Speaking at the Web Summit 2014 in Dublin, Ireland Oculus VR CEO Brendan Iribe said the Rift's release was still "many months" away, even though the product is largely finalised, as reported by The Next Web.

The problem? Iribe says traditional controllers like keyboards, mice, and standard gamepads don't really translate well to the virtual reality experience, and gesture control is still in its infancy. So it looks we'll have another holiday season with no Oculus Rifts peeking out of the stockings of well-behaved gamers.

Why this matters: Oculus understandably wants to get the Rift just right. With so much interest in the company's product, Oculus VR could become the market leader in a video game revolution that will seemingly come overnight – not bad for a company that traces its roots to Kickstarter.

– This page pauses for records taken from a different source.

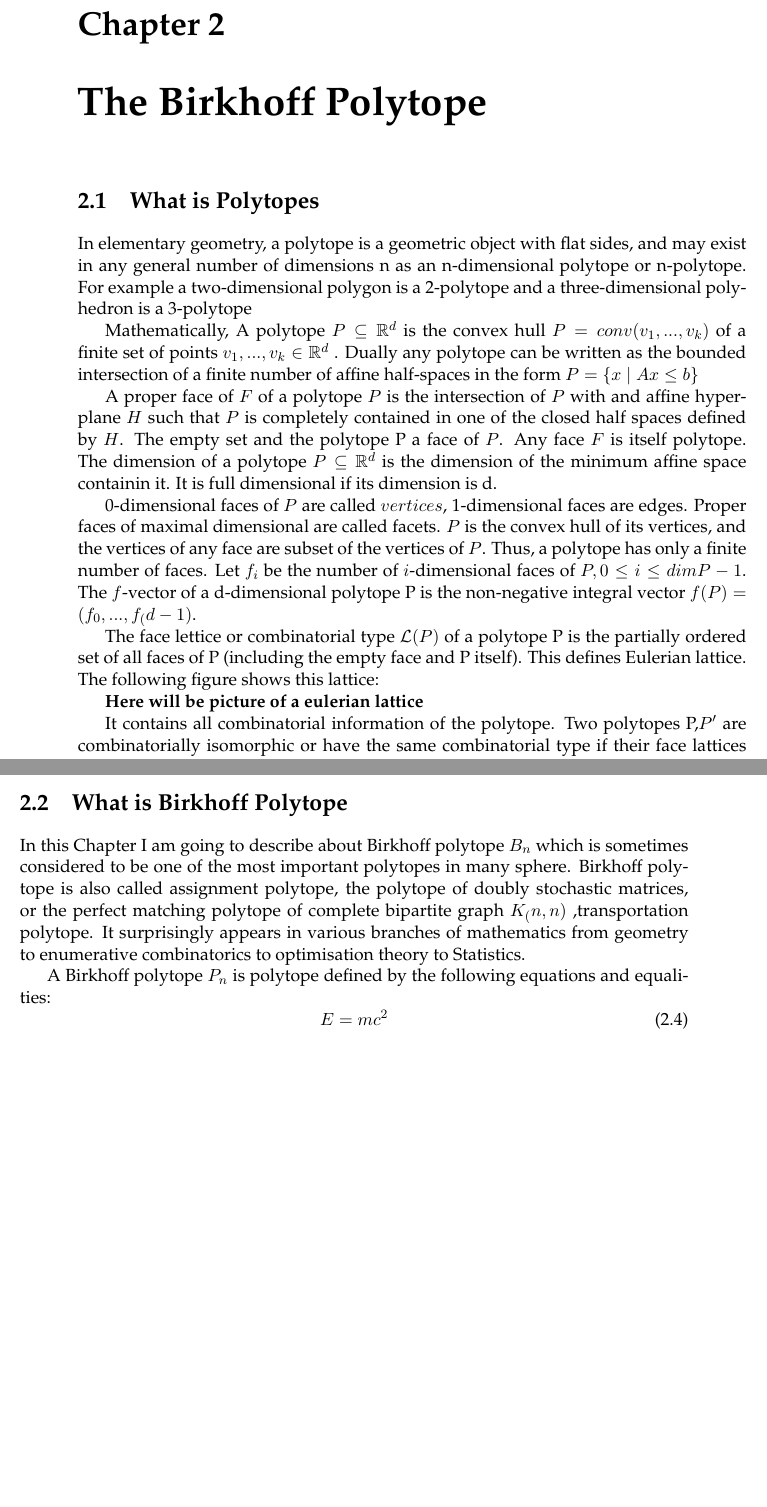
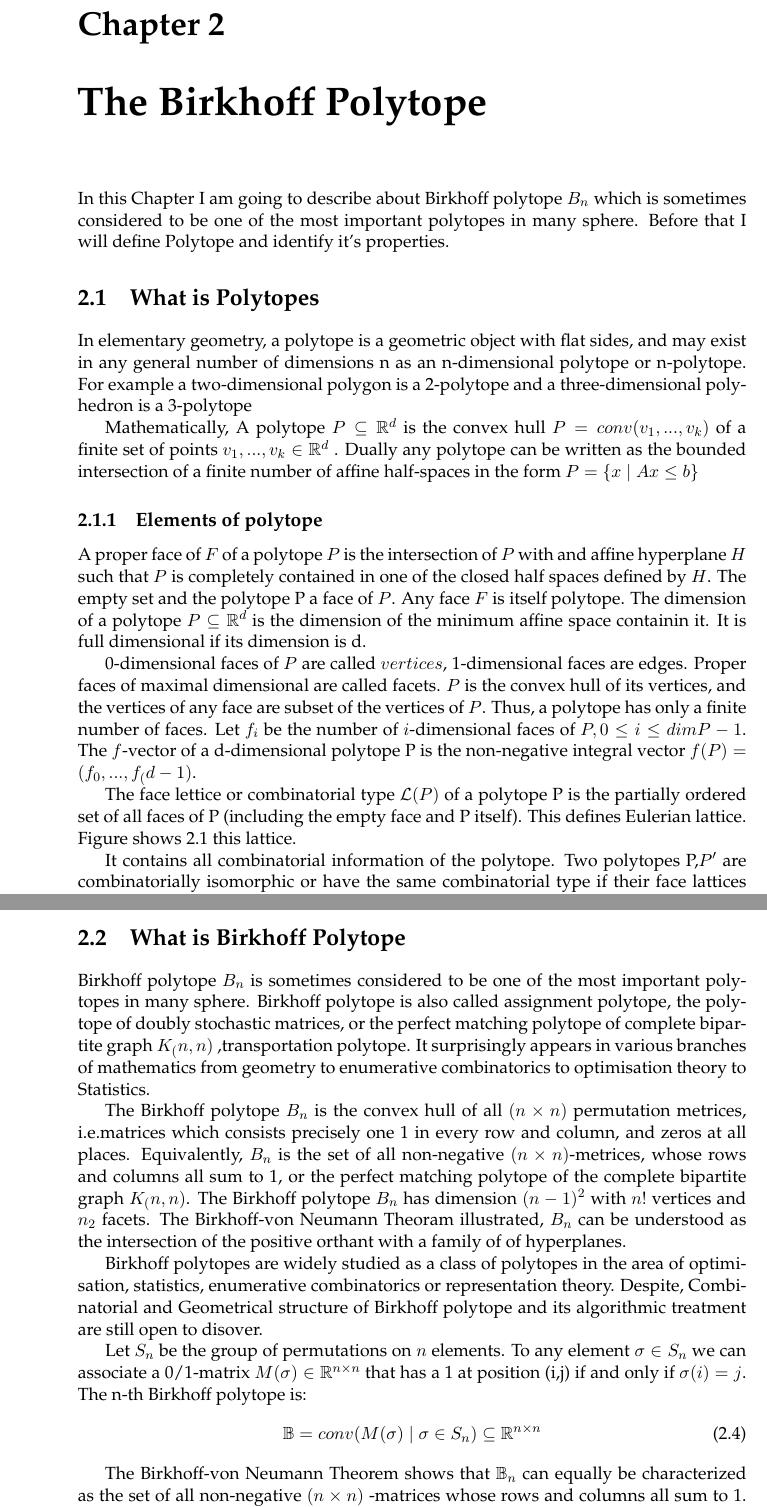
Before and after one commit to debugger06/Thesis_writting, a LaTeX thesis (Latex/main.tex, which reads Latex/Chapters/Chapter1.tex): two parts of pages 35 and 36 of 41 before the commit and two parts of pages 35 and 37 of 41 after it, joined at a grey line, cut so that both start at the same text, the shorter picture padded with empty space. The pictures show the PDF file Latex/main.pdf that the author committed with the source.

Commit message:
updated code

```diff
--- a/Latex/Chapters/Chapter1.tex
+++ b/Latex/Chapters/Chapter1.tex
@@ -9,3 +9,4 @@
 %----------------------------------------------------------------------------------------
 %	SECTION 1
 %----------------------------------------------------------------------------------------
+In this Chapter I am going to describe about Birkhoff polytope $B_n$ which is sometimes considered to be one of the most important polytopes in many sphere. Before that I will define some basic types.
@@ -16,13 +23,20 @@ In elementary geometry, a polytope is a geometric object with flat sides, and ma
 
 Mathematically, A polytope $P\subseteq \mathbb{R}^d$ is the convex hull $P=conv(v_1,...,v_k)$ of a finite set of points $v_1,...,v_k \in \mathbb{R}^d$ . Dually any polytope can be written as the bounded intersection of a finite number of affine half-spaces in the form $P = \{ x\mid Ax \leq b \}$
 
+\subsection{Elements of polytope}
 A proper face of $F$ of a polytope $P$ is the intersection of $P$ with and affine hyperplane $H$ such that $P$ is completely contained in one of the closed half spaces defined by $H$. The empty set and the polytope P a face of $P$. Any face $F$ is itself  polytope. The dimension of a polytope $P \subseteq \mathbb{R}^d$ is the dimension of the minimum affine space containin it. It is full dimensional if its dimension is d.
 
 0-dimensional faces of $P$ are called $vertices$, 1-dimensional faces are edges. Proper faces of maximal dimensional are called facets. $P$ is the convex hull of its vertices, and the vertices of any face are subset of the vertices of $P$. Thus, a polytope has only a finite number of faces. Let $f_i$ be the number of $i$-dimensional faces of $P,0 \leq i \leq dim P-1$. The $f$-vector of a d-dimensional polytope P is the non-negative integral vector $f(P) = (f_0,...,f_(d-1)$.
 
-The face lettice or combinatorial type $\mathcal{L}(P)$ of a polytope P is the partially ordered set of all faces of P (including the empty face and P itself). This defines Eulerian lattice. The following figure shows this lattice:
+The face lettice or combinatorial type $\mathcal{L}(P)$ of a polytope P is the partially ordered set of all faces of P (including the empty face and P itself). This defines Eulerian lattice. Figure shows 2.1 this lattice.
 
-\textbf{Here will be picture of a eulerian lattice}
+\begin{figure}
+\centering
+\includegraphics{Figures/Eulerian.png}
+\decoRule
+\caption[]{A triangle and its face lattice.}
+\label{Eulerian}
+\end{figure}
 
 It contains all combinatorial information of the polytope. Two polytopes P,$P'$ are combinatorially isomorphic or have the same combinatorial type if their face lattices are isomorphic as posets.
 
@@ -70,13 +78,20 @@ Nunc posuere quam at lectus tristique eu ultrices augue venenatis. Vestibulum an
 
 \section{What is Birkhoff Polytope}
 
-In this Chapter I am going to describe about Birkhoff polytope $B_n$ which is sometimes considered to be one of the most important polytopes in many sphere. Birkhoff polytope is also called assignment polytope, the polytope of doubly stochastic matrices, or the perfect matching polytope of complete bipartite graph $K_(n,n)$ ,transportation polytope. It surprisingly appears in various branches of mathematics from geometry to enumerative combinatorics to optimisation theory to Statistics.
+Birkhoff polytope $B_n$ is sometimes considered to be one of the most important polytopes in many sphere. Birkhoff polytope is also called assignment polytope, the polytope of doubly stochastic matrices, or the perfect matching polytope of complete bipartite graph $K_(n,n)$ ,transportation polytope. It surprisingly appears in various branches of mathematics from geometry to enumerative combinatorics to optimisation theory to Statistics.
 
-A Birkhoff polytope $P_n$ is polytope defined by the following equations and equalities:
+The Birkhoff polytope $B_n$ is the convex hull of all $(n\times n)$ permutation metrices, i.e.matrices which consists precisely one 1 in every row and column, and zeros at all places. Equivalently, $B_n$ is the set of all non-negative $(n \times n)$-metrices, whose rows and columns all sum to 1, or the perfect matching polytope of the complete bipartite graph $K_(n,n)$. The Birkhoff polytope $B_n$ has dimension $(n-1)^2$ with $n!$ vertices and $n_2$ facets. The Birkhoff-von Neumann Theoram illustrated, $B_n$ can be understood as the intersection of the positive orthant with a family of of hyperplanes.
+
+Birkhoff polytopes are widely studied as a class of polytopes in the area of optimisation, statistics, enumerative combinatorics or representation theory. Despite, Combinatorial and Geometrical structure of Birkhoff polytope and its algorithmic treatment are still open to disover.
+
+ Let $S_n$ be the group of permutations on $n$ elements. To any element $\sigma \in S_n$ we can associate a 0/1-matrix $M( \sigma ) \in \mathbb{R}^{n \times n}$ that has a 1 at position (i,j) if and only if $\sigma(i)=j$. The n-th Birkhoff polytope is:
 \begin{equation}
-E = mc^{2}
+\mathbb{B} = conv(M( \sigma ) \mid \sigma \in S_n ) \subseteq \mathbb{R}^{n \times n}
 \label{eqn:Einstein}
 \end{equation}
+
+The Birkhoff-von Neumann Theorem shows that $\mathbb{B}_n$ can equally be characterized as the set of all non-negative $(n \times n)$ -matrices whose rows and columns all sum to 1. Equivalently, the facets of $\mathbb{B}_n$ are precisely defined by the inequalities $x_{ij} \geq 0 for 1 \leq i, j \leq n$. It has dimension $(n-1)^2$ with $n^2$ facets and $n!$ vertices.
+
 
 
 %-----------------------------------
```
Also changed, not shown: Latex/Figures/Eulerian.png (added), Latex/Figures/Eulerian_lattice.pdf (deleted), Latex/main.pdf, Latex/Chapters/Chapter1.tex (18 more changed lines), 5 other files.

But virtual reality is shaping up to be the next big frontier in gaming and every major player knows it. Samsung is already producing a VR accessory for the Galaxy Note 4 (admittedly with help from Oculus VR), other companies such as Microsoft (still rumored) and Sony are working on their own VR devices as well. Oculus VR has to be careful it doesn't wait too long to release its PC-focused headset.

How long is too long?

In September, Oculus released its latest prototype, dubbed Crescent Bay, and it's already amazing. For the most part, current Oculus demos – not to mention developers already working with the device – rely on standard game controllers for use with the Rift. That often ends up being the Xbox 360 controller, which is the de facto standard gamepad for PC gamers.

Oculus is supposed to be working on its own controller that is specifically tailored to the Rift. To that end, Oculus acquired Carbon Design in June, a company best known for creating the much-loved 360 controller.

There's no doubt that for VR to finally live up to its long history of promises, it will need an appealing input device to complement the amazing experience the Rift headset provides. But people are eagerly anticipating the Rift's virtual worlds, which are mostly about the visuals. It might be better just to get the headset out there sooner rather than later and worry about delivering the perfect controller after the fact.